_Source material_.
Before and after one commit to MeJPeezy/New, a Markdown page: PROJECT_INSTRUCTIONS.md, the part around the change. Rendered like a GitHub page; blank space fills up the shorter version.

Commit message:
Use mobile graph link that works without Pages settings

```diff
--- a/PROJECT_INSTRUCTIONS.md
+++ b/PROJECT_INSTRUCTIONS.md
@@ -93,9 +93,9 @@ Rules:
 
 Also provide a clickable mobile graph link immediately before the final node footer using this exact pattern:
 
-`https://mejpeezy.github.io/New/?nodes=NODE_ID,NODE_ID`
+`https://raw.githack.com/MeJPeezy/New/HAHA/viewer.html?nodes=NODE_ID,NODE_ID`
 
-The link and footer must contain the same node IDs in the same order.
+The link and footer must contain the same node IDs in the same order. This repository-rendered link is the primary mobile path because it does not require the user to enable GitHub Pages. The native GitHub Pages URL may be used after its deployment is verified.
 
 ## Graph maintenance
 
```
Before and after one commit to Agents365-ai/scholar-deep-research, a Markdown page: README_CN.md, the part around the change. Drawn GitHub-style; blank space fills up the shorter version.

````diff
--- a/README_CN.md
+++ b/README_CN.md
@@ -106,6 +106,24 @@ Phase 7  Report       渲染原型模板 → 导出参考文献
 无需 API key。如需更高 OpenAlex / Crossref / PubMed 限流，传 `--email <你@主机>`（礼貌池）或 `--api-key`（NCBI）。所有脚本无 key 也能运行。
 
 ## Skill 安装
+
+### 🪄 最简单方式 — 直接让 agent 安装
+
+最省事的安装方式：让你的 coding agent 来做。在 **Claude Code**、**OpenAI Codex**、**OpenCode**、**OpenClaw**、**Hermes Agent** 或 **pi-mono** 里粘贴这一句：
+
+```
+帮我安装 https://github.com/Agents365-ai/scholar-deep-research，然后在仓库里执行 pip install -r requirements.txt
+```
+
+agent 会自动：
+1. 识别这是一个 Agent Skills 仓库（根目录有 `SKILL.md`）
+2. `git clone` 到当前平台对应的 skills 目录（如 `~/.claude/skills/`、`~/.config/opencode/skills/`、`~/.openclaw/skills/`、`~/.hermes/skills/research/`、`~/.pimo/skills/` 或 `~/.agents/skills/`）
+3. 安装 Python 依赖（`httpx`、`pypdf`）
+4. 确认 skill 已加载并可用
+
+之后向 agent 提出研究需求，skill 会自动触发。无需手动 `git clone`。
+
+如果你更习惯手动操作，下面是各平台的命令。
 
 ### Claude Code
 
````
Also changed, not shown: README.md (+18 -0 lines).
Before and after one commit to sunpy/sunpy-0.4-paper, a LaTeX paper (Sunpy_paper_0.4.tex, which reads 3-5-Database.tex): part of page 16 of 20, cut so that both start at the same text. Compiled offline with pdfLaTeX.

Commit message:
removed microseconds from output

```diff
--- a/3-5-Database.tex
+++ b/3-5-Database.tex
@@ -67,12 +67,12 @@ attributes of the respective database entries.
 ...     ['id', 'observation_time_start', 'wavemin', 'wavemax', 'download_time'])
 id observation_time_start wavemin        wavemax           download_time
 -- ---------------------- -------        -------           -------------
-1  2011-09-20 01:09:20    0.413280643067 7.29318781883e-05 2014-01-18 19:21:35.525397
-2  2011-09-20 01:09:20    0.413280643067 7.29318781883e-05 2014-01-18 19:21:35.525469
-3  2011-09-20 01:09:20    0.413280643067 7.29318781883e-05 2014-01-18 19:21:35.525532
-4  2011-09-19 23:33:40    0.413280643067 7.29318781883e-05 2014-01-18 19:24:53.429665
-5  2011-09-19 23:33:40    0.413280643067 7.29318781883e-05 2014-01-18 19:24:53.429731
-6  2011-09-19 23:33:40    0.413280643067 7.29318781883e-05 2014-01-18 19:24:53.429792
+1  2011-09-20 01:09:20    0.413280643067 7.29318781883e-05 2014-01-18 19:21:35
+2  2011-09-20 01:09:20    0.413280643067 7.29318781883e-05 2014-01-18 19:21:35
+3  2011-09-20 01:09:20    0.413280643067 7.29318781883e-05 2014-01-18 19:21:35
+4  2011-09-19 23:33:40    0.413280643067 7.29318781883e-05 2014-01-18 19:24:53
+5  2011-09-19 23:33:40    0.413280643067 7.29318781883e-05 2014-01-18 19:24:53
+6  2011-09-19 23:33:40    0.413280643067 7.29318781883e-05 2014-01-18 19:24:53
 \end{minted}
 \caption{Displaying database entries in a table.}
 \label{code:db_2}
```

_Requirement_. Every entry in the listing above is to be repeated verbatim.

_Exercise response_.
Before and after one commit to MeJPeezy/New, a Markdown page: PROJECT_INSTRUCTIONS.md, the part around the change. Rendered like a GitHub page; blank space fills up the shorter version.

Commit message:
Use mobile graph link that works without Pages settings

```diff
--- a/PROJECT_INSTRUCTIONS.md
+++ b/PROJECT_INSTRUCTIONS.md
@@ -93,9 +93,9 @@ Rules:
 
 Also provide a clickable mobile graph link immediately before the final node footer using this exact pattern:
 
-`https://mejpeezy.github.io/New/?nodes=NODE_ID,NODE_ID`
+`https://raw.githack.com/MeJPeezy/New/HAHA/viewer.html?nodes=NODE_ID,NODE_ID`
 
-The link and footer must contain the same node IDs in the same order.
+The link and footer must contain the same node IDs in the same order. This repository-rendered link is the primary mobile path because it does not require the user to enable GitHub Pages. The native GitHub Pages URL may be used after its deployment is verified.
 
 ## Graph maintenance
 
```
Before and after one commit to Agents365-ai/scholar-deep-research, a Markdown page: README_CN.md, the part around the change. Drawn GitHub-style; blank space fills up the shorter version.

````diff
--- a/README_CN.md
+++ b/README_CN.md
@@ -106,6 +106,24 @@ Phase 7  Report       渲染原型模板 → 导出参考文献
 无需 API key。如需更高 OpenAlex / Crossref / PubMed 限流，传 `--email <你@主机>`（礼貌池）或 `--api-key`（NCBI）。所有脚本无 key 也能运行。
 
 ## Skill 安装
+
+### 🪄 最简单方式 — 直接让 agent 安装
+
+最省事的安装方式：让你的 coding agent 来做。在 **Claude Code**、**OpenAI Codex**、**OpenCode**、**OpenClaw**、**Hermes Agent** 或 **pi-mono** 里粘贴这一句：
+
+```
+帮我安装 https://github.com/Agents365-ai/scholar-deep-research，然后在仓库里执行 pip install -r requirements.txt
+```
+
+agent 会自动：
+1. 识别这是一个 Agent Skills 仓库（根目录有 `SKILL.md`）
+2. `git clone` 到当前平台对应的 skills 目录（如 `~/.claude/skills/`、`~/.config/opencode/skills/`、`~/.openclaw/skills/`、`~/.hermes/skills/research/`、`~/.pimo/skills/` 或 `~/.agents/skills/`）
+3. 安装 Python 依赖（`httpx`、`pypdf`）
+4. 确认 skill 已加载并可用
+
+之后向 agent 提出研究需求，skill 会自动触发。无需手动 `git clone`。
+
+如果你更习惯手动操作，下面是各平台的命令。
 
 ### Claude Code
 
````
Also changed, not shown: README.md (+18 -0 lines).
Before and after one commit to sunpy/sunpy-0.4-paper, a LaTeX paper (Sunpy_paper_0.4.tex, which reads 3-5-Database.tex): part of page 16 of 20, cut so that both start at the same text. Compiled offline with pdfLaTeX.

Commit message:
removed microseconds from output

```diff
--- a/3-5-Database.tex
+++ b/3-5-Database.tex
@@ -67,12 +67,12 @@ attributes of the respective database entries.
 ...     ['id', 'observation_time_start', 'wavemin', 'wavemax', 'download_time'])
 id observation_time_start wavemin        wavemax           download_time
 -- ---------------------- -------        -------           -------------
-1  2011-09-20 01:09:20    0.413280643067 7.29318781883e-05 2014-01-18 19:21:35.525397
-2  2011-09-20 01:09:20    0.413280643067 7.29318781883e-05 2014-01-18 19:21:35.525469
-3  2011-09-20 01:09:20    0.413280643067 7.29318781883e-05 2014-01-18 19:21:35.525532
-4  2011-09-19 23:33:40    0.413280643067 7.29318781883e-05 2014-01-18 19:24:53.429665
-5  2011-09-19 23:33:40    0.413280643067 7.29318781883e-05 2014-01-18 19:24:53.429731
-6  2011-09-19 23:33:40    0.413280643067 7.29318781883e-05 2014-01-18 19:24:53.429792
+1  2011-09-20 01:09:20    0.413280643067 7.29318781883e-05 2014-01-18 19:21:35
+2  2011-09-20 01:09:20    0.413280643067 7.29318781883e-05 2014-01-18 19:21:35
+3  2011-09-20 01:09:20    0.413280643067 7.29318781883e-05 2014-01-18 19:21:35
+4  2011-09-19 23:33:40    0.413280643067 7.29318781883e-05 2014-01-18 19:24:53
+5  2011-09-19 23:33:40    0.413280643067 7.29318781883e-05 2014-01-18 19:24:53
+6  2011-09-19 23:33:40    0.413280643067 7.29318781883e-05 2014-01-18 19:24:53
 \end{minted}
 \caption{Displaying database entries in a table.}
 \label{code:db_2}
```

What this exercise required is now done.